doodler said...

@Goddess of love...

If there is one I will go to hell - so my only hope is total extinction (which seems guaranteed, given that the Self and the brain are one).


"out or reach" is all I need...

irlandos said...

@ doodler
"If there is one I will go to hell"

All of us atheists … will go to hell if God exists. Then again think what an interesting place hell will be, full of true scientists and philosophers.

Bertrand Russell, was once asked what he would say if, after his death, found himself confronted by God, demanding to know why Russell had not believed in Him (or Her). Bertrand Russell’s reply was: "Not enough evidence God, not enough evidence". So, if God did exist, as the Creator of the universe, He (or She) should be a scientist. And as a scientist, He (or She) should accept Russell’s argument.

For a much more humorous portrayal of hell, visit this


candide said...

Was this the best-of-all-possible earthquakes?

Well, since there is no God (or he/she exists and does not care, or he/she exists and punishes us, choose your version), the difficult task of surviving and recovering falls upon... us, humans.

Lets hope humans will not react as we have been in the past:
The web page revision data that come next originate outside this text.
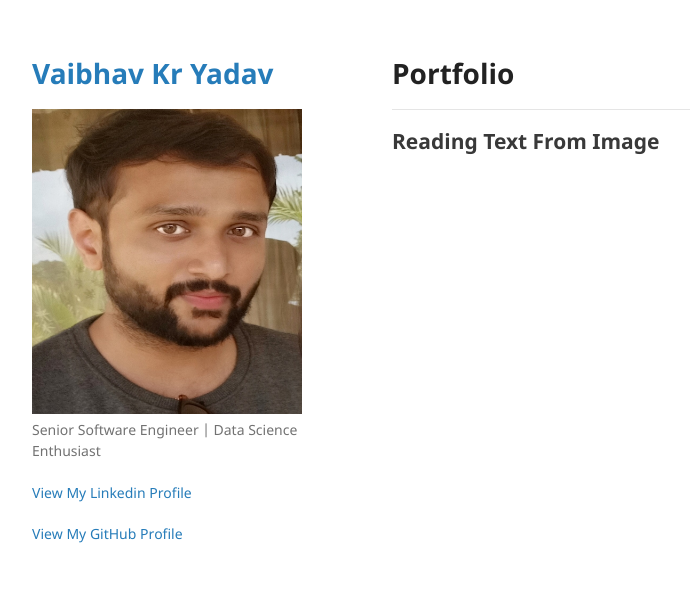
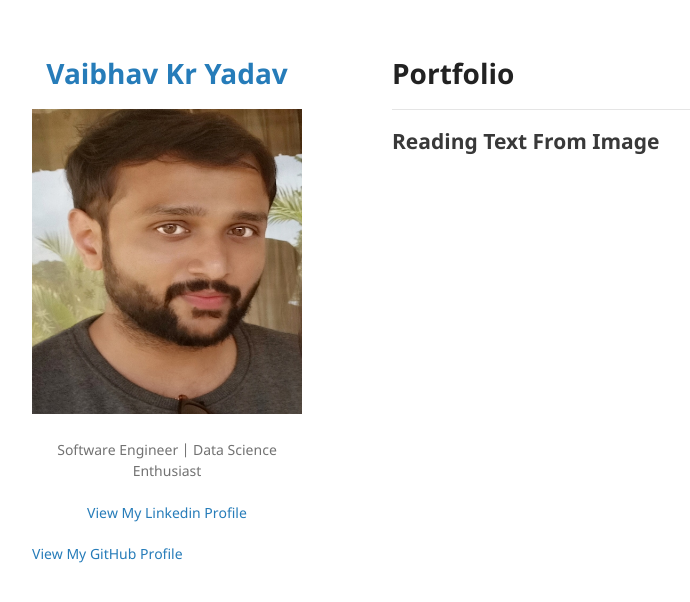
Before and after one commit to Vaibhav-Kumar-Yadav/Vaibhav-Kumar-Yadav.github.io, a Jekyll site: the page built from index.md, in a window 1280 px wide. Shown: the top 602 px of the page, without its empty margins (178-868 px from the left). Built offline with Jekyll 4.4.1, drawn with Linux system fonts in a browser that asks for light colours; our own code applies the rules of GitHub Pages for plain Markdown files.

Commit message:
Update _config.yml

```diff
--- a/_config.yml
+++ b/_config.yml
@@ -1,9 +1,11 @@
-title: Vaibhav Kr Yadav
-logo: "/assets/image/VaibhavKrYadav.jpg"
+title: <p align= "center"> Vaibhav Kr Yadav </p>
+logo: "/assets/image/VaibhavKrYadav.jpg?raw=true"
 description:
-  Senior Software Engineer | Data Science Enthusiast
+  <p align="center">
+  Software Engineer | Data Science Enthusiast
   <br><br>
   <a href="LinkedinUrl"> View My Linkedin Profile</a>
+  </p>
 show_downloads: false
 google_analytics:
 theme: jekyll-theme-minimal
```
"After the earthquake, which had destroyed three-fourths of the city of Lisbon, the sages of that country could think of no means more effectual to preserve the kingdom from utter ruin than to entertain the people with an auto-da-fe, it having been decided by the University of Coimbra, that the burning of a few people alive by a slow fire, and with great ceremony, is an infallible preventive of earthquakes."

From Candide, Chapter 6. (from Wikipedia's English translation)
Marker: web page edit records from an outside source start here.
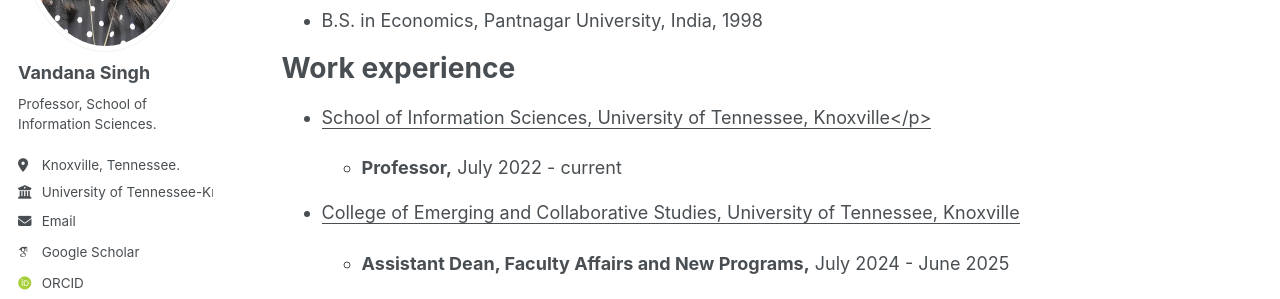
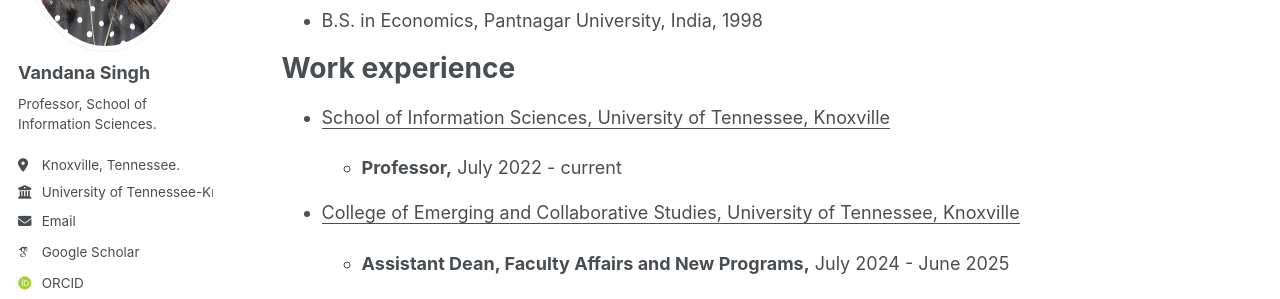
Before and after one commit to Vandanawoss/vandana, a Jekyll site: the page built from _pages/cv.md, in a window 1280 px wide and 900 px high. Shown: the part 296-595 px from the top of the window. Built offline with Jekyll 4.4.1, drawn with Linux system fonts in a browser that asks for light colours; some web fonts are replaced; a script bundle is joined from its source files by our own code; library files that are not in the unit come from our copies.

Commit message:
Update cv.md

```diff
--- a/_pages/cv.md
+++ b/_pages/cv.md
@@ -18,7 +18,7 @@
 
 Work experience
 ======
-* <p><u>School of Information Sciences, University of Tennessee, Knoxville</p> </u> </p>- <B>Professor,</B> July 2022 - current
+* <p><u>School of Information Sciences, University of Tennessee, Knoxville </u> </p>- <B>Professor,</B> July 2022 - current
 
 * <p><u>College of Emerging and Collaborative Studies, University of Tennessee, Knoxville</u> </p>- <B>Assistant Dean, Faculty Affairs and New Programs,</B> July 2024 - June 2025
     <p> <B>Program Director,</B> July 2023 - June 2024
```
Aphrodite said...

@atheist doodler,

(sounds far funkier than "My Bloody Valentine"!)

"If there is one I will go to hell"

And what if the Designer were also a bad-tasted prankster, and sent you right into a blissful Heaven? How would you feel as a philosopher with the post-knowledge, but not the ability to return and spread the word any more?
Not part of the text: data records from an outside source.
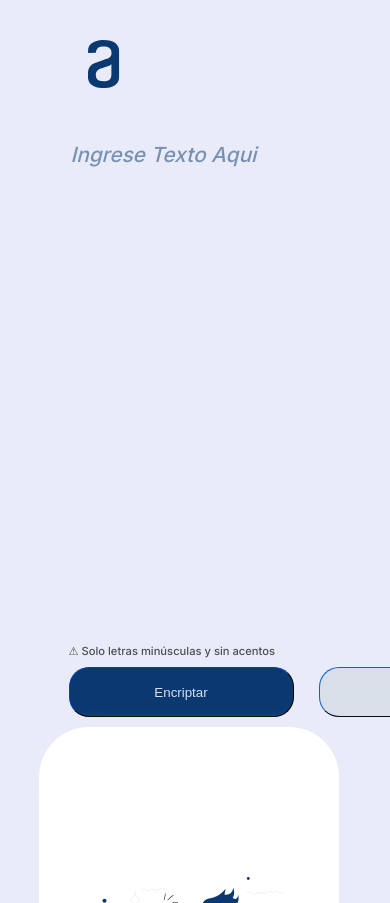
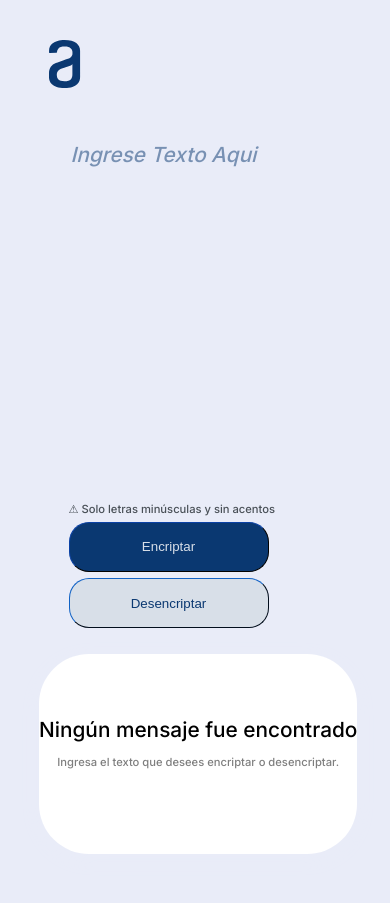
Before and after one commit to Liuz94/EncriptadorAlura, a plain HTML site: page index.html in a window 390 px wide. Shown: the top 903 px of the page. Drawn offline with nearby package versions, Linux system fonts and the light colour scheme.

Commit message:
Responsive

```diff
--- a/index.html
+++ b/index.html
@@ -22,10 +22,13 @@
                 <div class="ingresoTexto">
 
                     <textarea id="text_area" class="textonormal" name="mensaje"  placeholder="Ingrese Texto Aqui"></textarea>
+
                             <div class="botones">
+
                                 <p class="advertencia">⚠ Solo letras minúsculas y sin acentos</p>
                                 <input onclick="encriptacion()" type="button" class="botones_encriptar" id="encriptar" value="Encriptar">
                                 <input onclick="desencriptacion()" type="button" class="botones_desencriptar" id="desencriptar" value="Desencriptar">
+
                             </div>
                 </div>
 
@@ -33,13 +36,17 @@
         <div class="respuesta">
 
             <ul class="nada" id="respuestaNada">
+
                 <li><img class="nadarespuesta" src="imagenes/Muñeco.svg"></li>
                 <li><p id="nadaTitulo">Ningún mensaje fue encontrado</p></li>
                 <li><p  id="nadaDescripcion">Ingresa el texto que desees encriptar o desencriptar.</p></li>
+
             </ul>
             <div  class="resultado">
+
                <textarea readonly="readonly" id="final"></textarea>
                 <input onclick="copiar()" type="button" class="botones_copiar" id="copiar" value="Copiar">
+
             </div>
         </div>
 
@@ -68,6 +75,12 @@
             document.getElementById("final").style.display = "inline";
             document.getElementById("text_area").value = "";
             document.getElementById("copiar").style.display = "inline";
+        }
+
+        function regresar(){
+            document.getElementById("respuestaNada").style.display = "inline";
+            document.getElementById("final").style.display = "none";
+            document.getElementById("copiar").style.display = "none";
         }
 
         function capturarTexto(){
@@ -146,6 +159,7 @@
         function copiar(){
             var content = document.getElementById('final').innerHTML;
             navigator.clipboard.writeText(content);
+            regresar();
         }
 
     </script>
--- a/style.css
+++ b/style.css
@@ -136,3 +136,50 @@ textarea{
 .botones_copiar:hover{
     background-color: #e2e2e2;
 }
+
+@media screen and (max-width:768px) {
+body{
+    width: auto;
+}
+.logo{
+    padding-left: 1px;
+}
+.ingresoTexto{
+    padding-right: 10px;
+}
+.textonormal{
+    display: block;
+    width: auto;
+    height: 350px;
+}
+.botones{
+    position: absolute;
+    padding-top: 10px;
+}
+.botones_desencriptar, .botones_encriptar{
+    width: 200px;
+}
+.respuesta{
+    display: block;
+    width: auto;
+    height: 200px;
+    margin-top: 150px;
+}
+.nada{
+    text-align: center;
+    padding-top: 50px;
+}
+.nadarespuesta{
+    display: none;
+    visibility: hidden;
+}
+#final{
+    height: 150px;
+    border: #052051;
+
+}
+.botones_copiar{
+    margin-top: 25px;
+}
+
+}
```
Being in Heaven and still feeling like Hell I presume...

But anyways, Hell is too small for Adolf, Stalin and the rest, for you to join them! Not believing is surely a lesser crime than taking lives, right?


"- so my only hope is total extinction (which seems guaranteed, given that the Self and the brain are one)."

The Self and the Brain are one, as we see it. But is the Self only what we perceive as "Me"? What about all the "Me" held by the people in our lives? Does this get instantly extinct too?

Undertakers of the world unite! The man is stealing your business! No funerals needed no more!




Great video!

PS- and it's "convinCed", not "convinsed" as I wrote earlier, sorry, wee hours typos...

Yannis H said...

I came to think that when something horrible and completely out of the ordinary happens to a person, the pain is altered by the feeling of injustice, the sense of uniqueness. “Why me?” each person would cry in such an occasion.

In a huge tragedy, on the other hand, that strikes on thousands of people, the feeling of injustice is widespread and this of uniqueness is gone; there is no “why me?”. Just plain “why?” A common cry, a shared pain. Moreover, the stages of recovery are not private, having the rest of the world functioning in a normal manner. Rater, all people around will be tuned to the same steps.

A general tragedy is difficult to comprehend for an outsider - I reckon, however, that it can be easier to carry the burden on a personal level. The amount of change is immense – making matters less personal. We (think we) understand a personal and isolated tragedy – but the individual’s pain is likely to be deeper there.

All these may seem like equations of pain – though they provide an alternative to the original post.

asproclear said...

@yannis h

Sometimes, if a disaster doesnt happen to more than one, 'it never happened', for the social body.